The first time I lifted heavy, I got blisters the next day. My soft adolescent hands weren't ready for the abrasion of a heavy barbell pulling downward with the relentless strength of gravity. I had three choices: quit, start wearing gloves, or train bare handed until my skin thickened and the barbell no longer hurt. I chose gloves. At first it seemed like a perfect solution, but then I got stronger. I could lift more weight, but the barbell kept slipping in my gloved hands. With a layer of soft leather between my fingers and the weight, I couldn't maintain my grip long enough to finish my sets. Off came the gloves, and the blisters returned. This time I knew I had to stick it out. I kept lifting, and the blisters popped. They bled. I didn't stop. After two weeks I noticed the skin of my palms at the bottom of each finger had grown thick and yellowish. I could poke it with a pin and it barely hurt. Best of all, I could pick up the barbell without feeling like I was rubbing my hands on a hoof rasp. I'd learned a valuable lesson about perseverance and mental toughness. Shying away from discomfort keeps you weak. Facing it head on makes you strong.


No one starts off tough. Toughness is built, not born. Everyone faces adverse situations, and how you respond to these determines your physical and mental strength. Every painful situation offers a choice: shy away and find an easier path, or plough through the discomfort, reaping the rewards on the other side. The Man Factory is about urging you to embrace the second option. That goes for exercise and life in general. When faced with challenges, each choice you make contributes to your character, either for good or ill. If you're serious about getting mentally and physically tough and strong, it's vital to keep this in mind. Here are four strategies for harnessing challenges in your life to boost your toughness and become a better man.


Don't Shy Away From Pain

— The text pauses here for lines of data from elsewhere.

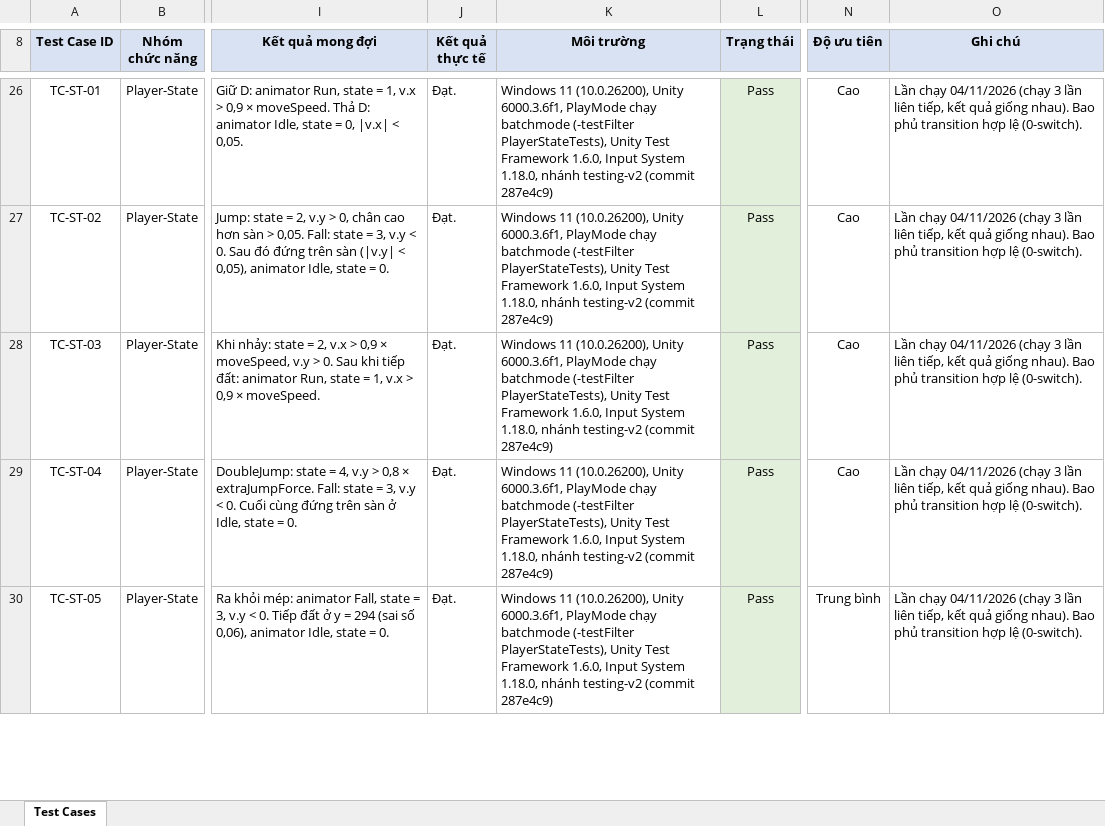
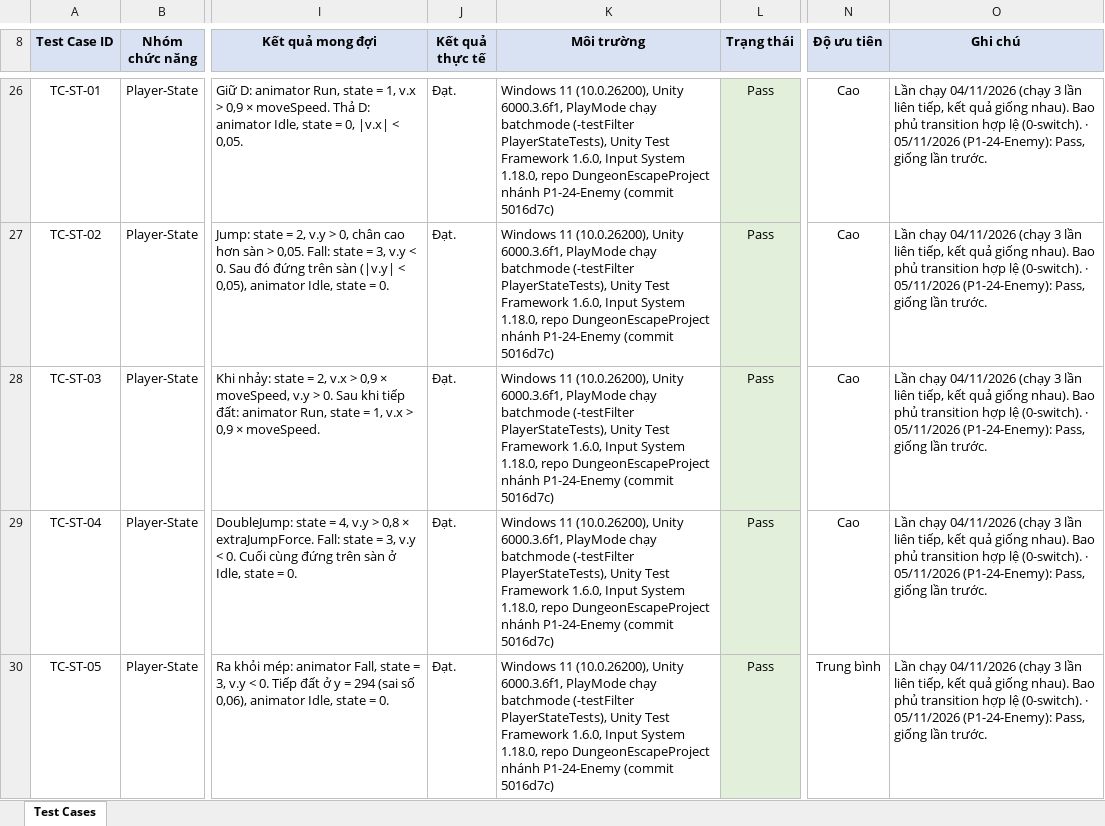
Before and after one commit to dathoccode/DungeonEscapeProject, an Excel workbook: Docs/Testing/TestCases.xlsx, sheet Test Cases, drawn as a sheet; only a part is shown, gaps mark what is left out; values as stored, in another font and other column widths than the file's, no borders; the diff covers the shown part only; the diff names each change by its address in the sheet, - before the commit and + after, or states it on an @@ line.

```diff
--- a/Docs/Testing/TestCases.xlsx (sheet Test Cases)
+++ b/Docs/Testing/TestCases.xlsx (sheet Test Cases)
-K26:K30 (Môi trường): …System 1.18.0, nhánh testing-v2 (commit 287e4c9)
+K26:K30 (Môi trường): …System 1.18.0, repo DungeonEscapeProject nhánh P1-24-Enemy (commit 5016d7c)
-O26:O30 (Ghi chú): …lệ (0-switch).
+O26:O30 (Ghi chú): …lệ (0-switch). · 05/11/2026 (P1-24-Enemy): Pass, giống lần trước.
```
Also changed, not shown: 2 added rows, 151 edited cells and cell formats elsewhere in this sheet.
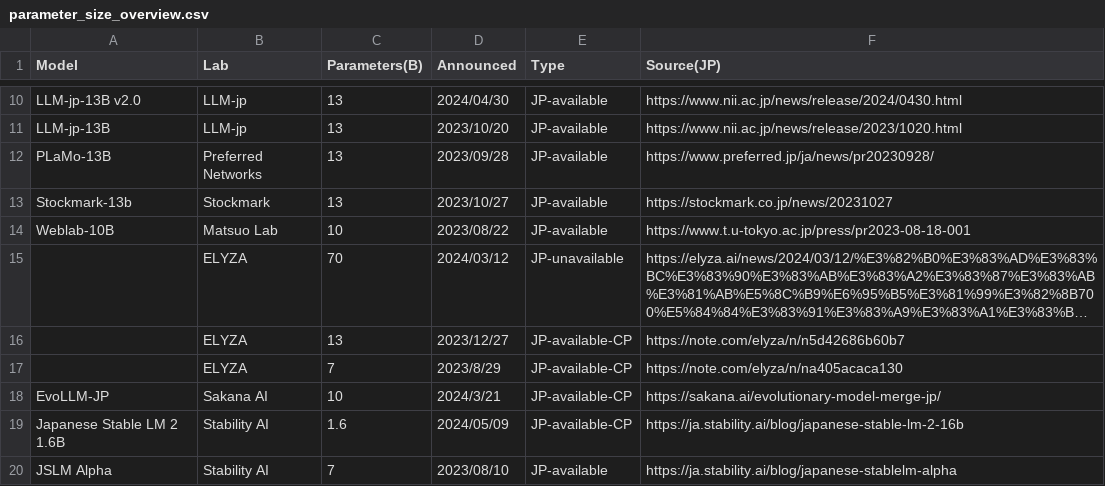
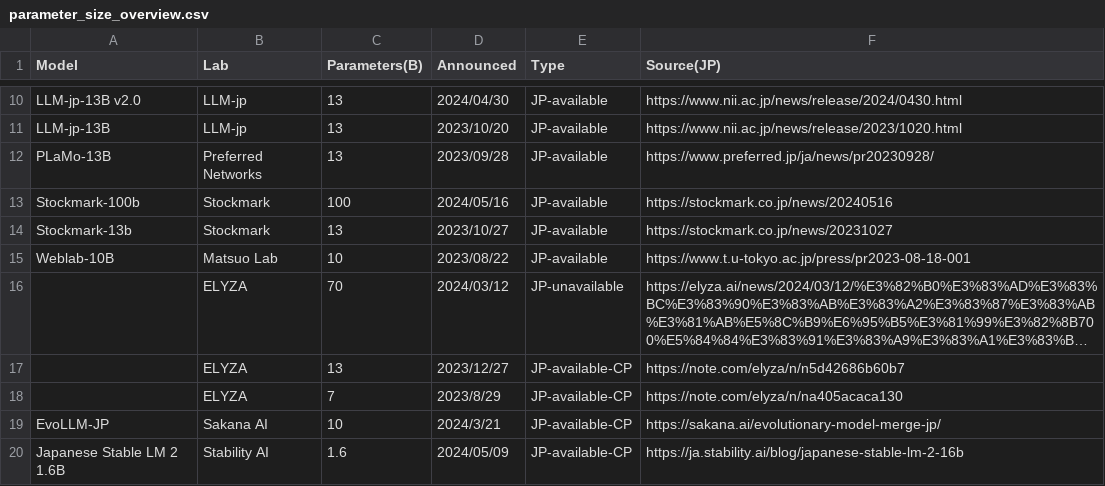
Before and after one commit to llm-jp/awesome-japanese-llm, a CSV file: figures/scripts/parameter_size_overview.csv, drawn as a sheet; only a part is shown, gaps mark what is left out; the shorter side is filled out with more unchanged rows; long unchanged cells end in ….

Commit message:
add Stockmark-100b

```diff
--- a/figures/scripts/parameter_size_overview.csv
+++ b/figures/scripts/parameter_size_overview.csv
@@ -12,2 +12,3 @@ LLM-jp-13B,LLM-jp,13,2023/10/20,JP-available,https://www.nii.ac.jp/news/release/
 PLaMo-13B,Preferred Networks,13,2023/09/28,JP-available,https://www.preferred.jp/ja/news/pr20230928/
+Stockmark-100b,Stockmark,100,2024/05/16,JP-available,https://stockmark.co.jp/news/20240516
 Stockmark-13b,Stockmark,13,2023/10/27,JP-available,https://stockmark.co.jp/news/20231027
```
Also changed, not shown: 4 other files.
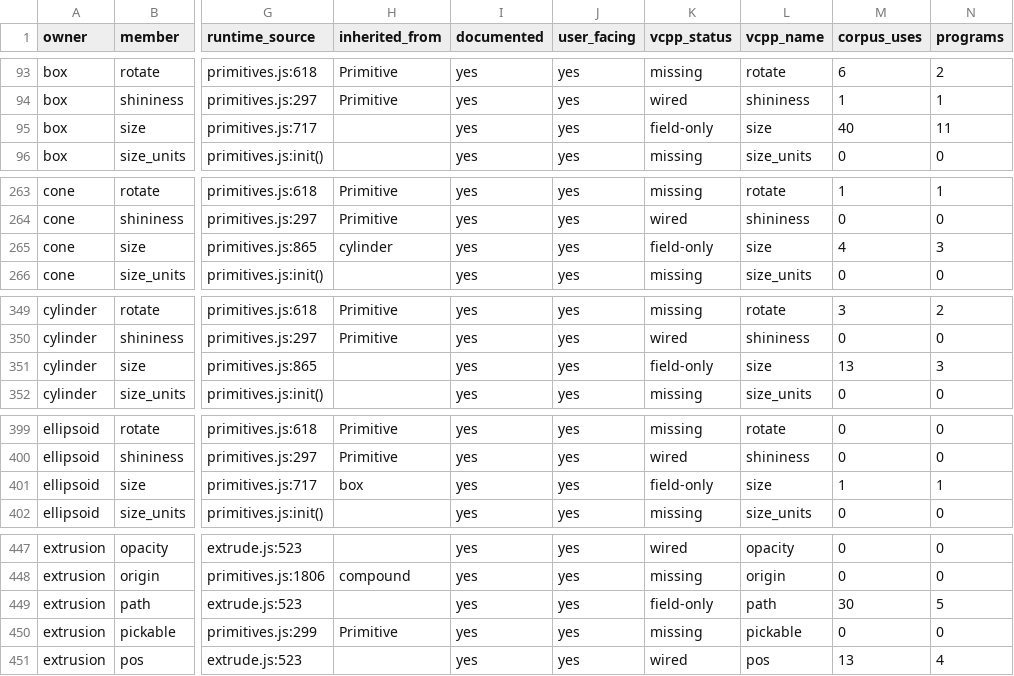
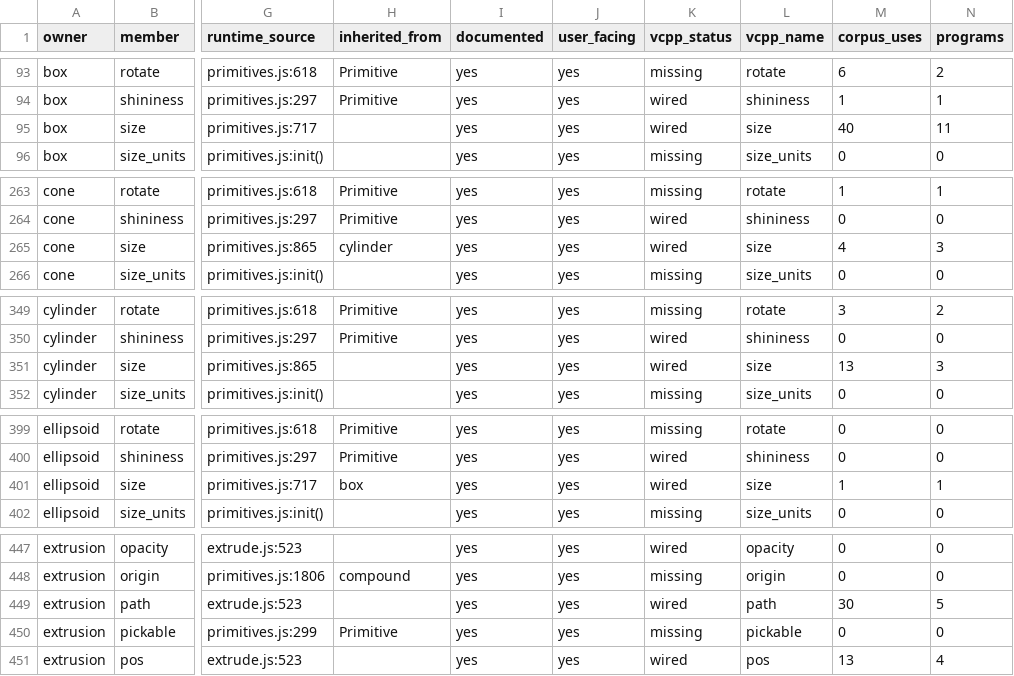
Before and after one commit to MathPhysics-Academy/vcpp, a CSV file: spec/vpython/catalog/members.csv, drawn as a sheet; only a part is shown, gaps mark what is left out; the diff covers the shown part only; the diff names each change by its address in the sheet, - before the commit and + after, or states it on an @@ line.

```diff
--- a/spec/vpython/catalog/members.csv
+++ b/spec/vpython/catalog/members.csv
-K95 (vcpp_status): field-only
+K95 (vcpp_status): wired
-K265 (vcpp_status): field-only
+K265 (vcpp_status): wired
-K351 (vcpp_status): field-only
+K351 (vcpp_status): wired
-K401 (vcpp_status): field-only
+K401 (vcpp_status): wired
-K449 (vcpp_status): field-only
+K449 (vcpp_status): wired
```
Also changed, not shown: 10 edited cells elsewhere in this file, spec/vpython/parity/objects.csv, 8 other files.
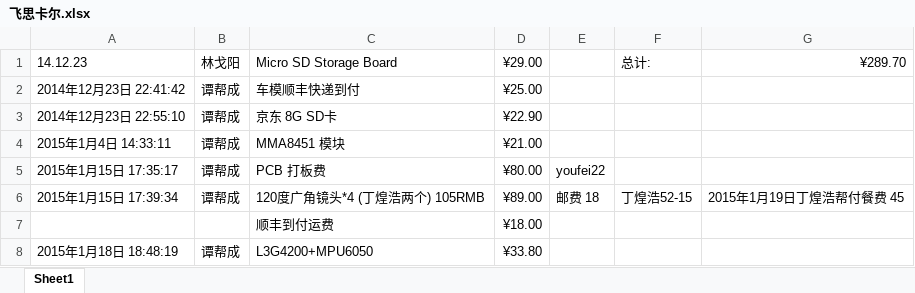
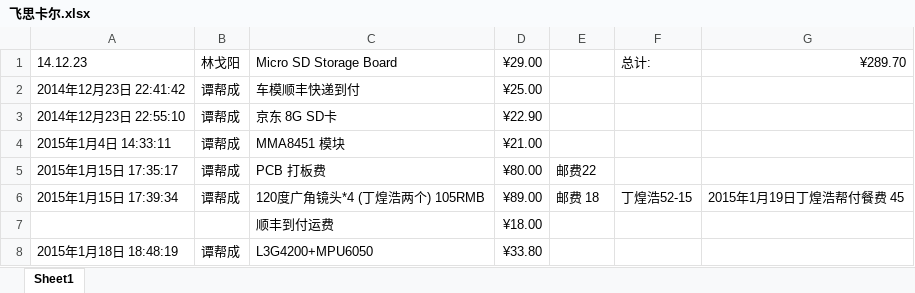
Before and after one commit to wellrun/FSLCar-v1, an Excel workbook: 飞思卡尔.xlsx, sheet Sheet1, drawn as a sheet; values as stored, in another font and other column widths than the file's, no borders; the diff names each change by its address in the sheet, - before the commit and + after, or states it on an @@ line.

```diff
--- a/飞思卡尔.xlsx (sheet Sheet1)
+++ b/飞思卡尔.xlsx (sheet Sheet1)
-E5: youfei22
+E5: 邮费22
```
Also changed, not shown: 10 other files.
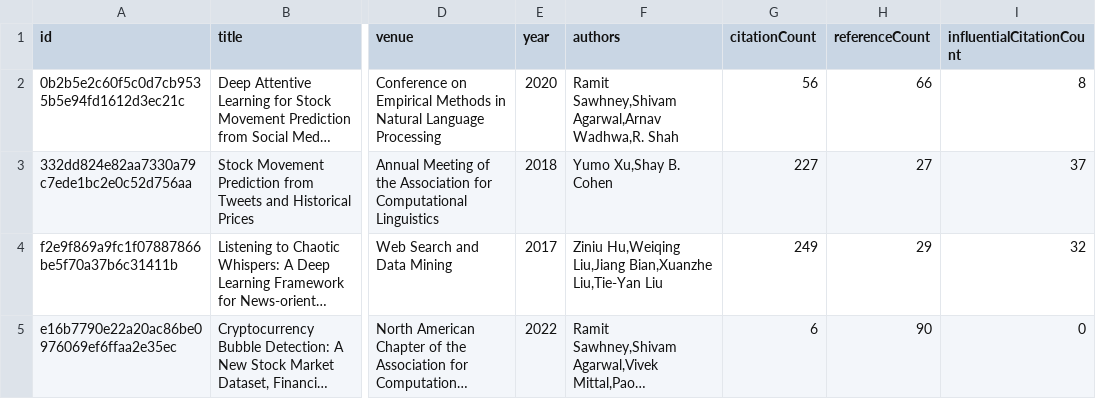
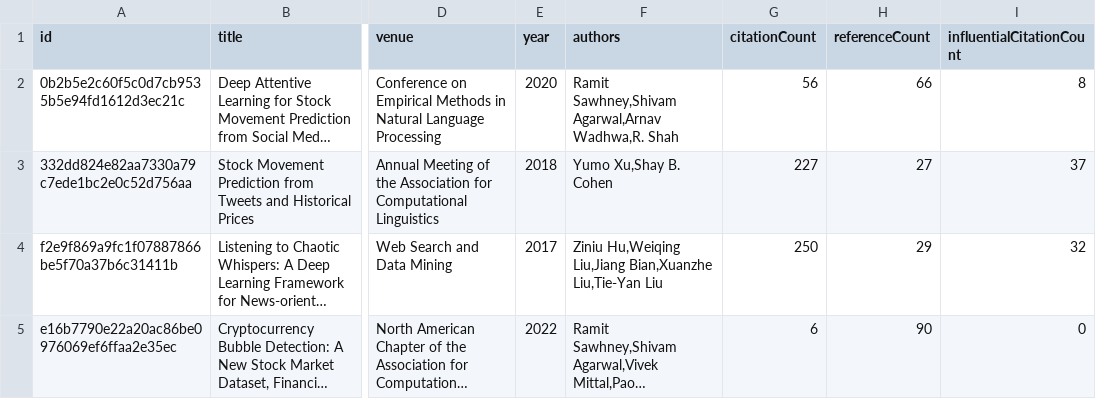
Before and after one commit to avi-jit/memestock-lit-review, a CSV file: data/currentPapers.csv, drawn as a sheet; only a part is shown, gaps mark what is left out; long unchanged cells end in …; the diff names each change by its address in the sheet, - before the commit and + after, or states it on an @@ line.

Commit message:
Update paper data

```diff
--- a/data/currentPapers.csv
+++ b/data/currentPapers.csv
-G4 (citationCount): 249
+G4 (citationCount): 250
```
Also changed, not shown: 2 other files.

Robert Frost wrote the famous line "Two roads diverged in a wood, and I— I took the one less traveled by, and that has made all the difference." Nowadays, choosing to face pain head on is certainly the road less travelled by. In our modern, affluent society, pain and discomfort have become enemies. We forget that only a few generations ago they were constant companions. Ways of life. Years of innovation have allowed us to live safe, nearly painless lives, insulated from the harsh realities of the natural world. Trouble is, human beings are designed to struggle. Without adversity, we grow soft mentally and physically. I'm convinced this is why many people turn to exercise. They have an innate need to overcomes painful challenges, and if their life has none, they create them. Whether in or out of the weight room, don't be afraid of pain. If enduring it will achieve something great, embrace it. Not for its own sake, but for yours.


Make Manual Labour PArt of Your Life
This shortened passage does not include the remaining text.